Teatro Grattacielo 2021-22 Review: ‘L’Amico Fritz’
Alexandra Razskazoff Shines in Otherwise Disappointing Presentation of Rare Verismo WorkBy Chris Ruel
On November 14, 2021, New York’s Teatro Grattacielo presented a semi-staged production of Pietro Mascagni’s “L’Amico Fritz.” Unlike his hit, “Cavalleria rusticana,” Mascagni’s second opera orbits the far reaches of the standard repertoire.
I give the company credit for reviving the somewhat charming opera, but there were misfires in the musical execution and elsewhere that marred the production, leaving me with the impression that the show wasn’t quite ready to open.
Today’s audiences have encountered the story re-spun in television and film treatments; a guy bets his confirmed bachelor friend he can find the perfect romantic match and surprise – the bachelor falls in love and marries.
Though billed as a lyric comedy, hilarity doesn’t ensue after they make the bet. Rather, there’s anger and not a few tears, but no one dies, which, given the period’s penchant for tragedy, lends it a loose sense of lightheartedness.

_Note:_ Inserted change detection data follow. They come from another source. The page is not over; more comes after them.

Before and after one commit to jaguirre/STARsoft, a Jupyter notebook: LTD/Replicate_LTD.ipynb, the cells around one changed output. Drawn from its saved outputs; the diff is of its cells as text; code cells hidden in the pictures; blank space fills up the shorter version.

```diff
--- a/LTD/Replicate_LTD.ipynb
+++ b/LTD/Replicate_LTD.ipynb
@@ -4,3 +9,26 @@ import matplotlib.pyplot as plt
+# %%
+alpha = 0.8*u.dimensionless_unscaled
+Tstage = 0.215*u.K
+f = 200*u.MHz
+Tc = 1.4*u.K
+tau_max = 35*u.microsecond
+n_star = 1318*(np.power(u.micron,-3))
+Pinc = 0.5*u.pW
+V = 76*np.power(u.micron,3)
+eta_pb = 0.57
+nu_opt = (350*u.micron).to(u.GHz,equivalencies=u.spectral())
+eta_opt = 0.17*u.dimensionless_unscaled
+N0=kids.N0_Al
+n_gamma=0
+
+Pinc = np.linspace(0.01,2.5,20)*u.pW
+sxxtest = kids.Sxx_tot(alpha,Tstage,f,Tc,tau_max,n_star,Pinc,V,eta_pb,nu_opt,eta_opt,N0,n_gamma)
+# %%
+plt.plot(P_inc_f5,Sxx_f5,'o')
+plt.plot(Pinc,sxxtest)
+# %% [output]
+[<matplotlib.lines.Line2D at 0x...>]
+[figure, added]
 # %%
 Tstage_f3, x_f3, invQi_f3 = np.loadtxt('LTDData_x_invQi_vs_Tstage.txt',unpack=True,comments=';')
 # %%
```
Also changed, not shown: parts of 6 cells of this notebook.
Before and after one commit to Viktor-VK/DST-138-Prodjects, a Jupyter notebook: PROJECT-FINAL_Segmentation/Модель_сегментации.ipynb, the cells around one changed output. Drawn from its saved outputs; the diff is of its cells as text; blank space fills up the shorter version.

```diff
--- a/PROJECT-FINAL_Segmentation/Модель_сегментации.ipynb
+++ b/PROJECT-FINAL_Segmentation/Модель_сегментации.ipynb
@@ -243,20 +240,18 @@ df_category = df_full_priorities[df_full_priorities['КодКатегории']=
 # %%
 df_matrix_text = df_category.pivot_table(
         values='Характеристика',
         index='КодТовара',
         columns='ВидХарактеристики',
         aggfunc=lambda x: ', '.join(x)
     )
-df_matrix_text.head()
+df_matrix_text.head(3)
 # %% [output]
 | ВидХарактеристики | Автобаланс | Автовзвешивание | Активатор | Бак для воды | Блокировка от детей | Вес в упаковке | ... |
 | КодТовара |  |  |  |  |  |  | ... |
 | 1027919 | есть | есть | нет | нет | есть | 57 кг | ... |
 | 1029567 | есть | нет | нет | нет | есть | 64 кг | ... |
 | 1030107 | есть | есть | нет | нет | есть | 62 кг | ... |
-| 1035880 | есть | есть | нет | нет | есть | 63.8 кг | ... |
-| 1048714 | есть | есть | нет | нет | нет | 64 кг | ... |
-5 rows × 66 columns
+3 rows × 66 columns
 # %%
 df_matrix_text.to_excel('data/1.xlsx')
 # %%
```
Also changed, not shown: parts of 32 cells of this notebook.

Act one begins with the titular character, the well-to-do landowner, Fritz Kobus lunching with his friend, David, a rabbi. David is the local matchmaker, forever cajoling Fritz to agree to pay the dowry of young couples. After some back-and-forth, Fritz agrees to pay for the rabbi’s latest match.
His amici, Federico and Hanzeò, soon joined Fritz, and we learn it’s Fritz’s birthday. Suzel, the daughter of one of Fritz’s tenants, arrives with a bouquet as a gift. Another of Fritz’s friends arrives when the four hear the passionate sounds of the gypsy Beppe playing his violin. The music entrances all, particularly Suzel, who becomes enraptured by the free sensuality of the music, something that doesn’t go unnoticed by Fritz. David tells Fritz that Suzel would make a good wife, and he intends to find her a match. Fritz isn’t keen on Suzel marrying anyone because she’s rather young, but there’s no stopping David from his hobby. Fritz, fed up with David’s matchmaking side gig, reaffirms his commitment to bachelorhood, and bets one of his vineyards to prove he will never fall prey to marriage.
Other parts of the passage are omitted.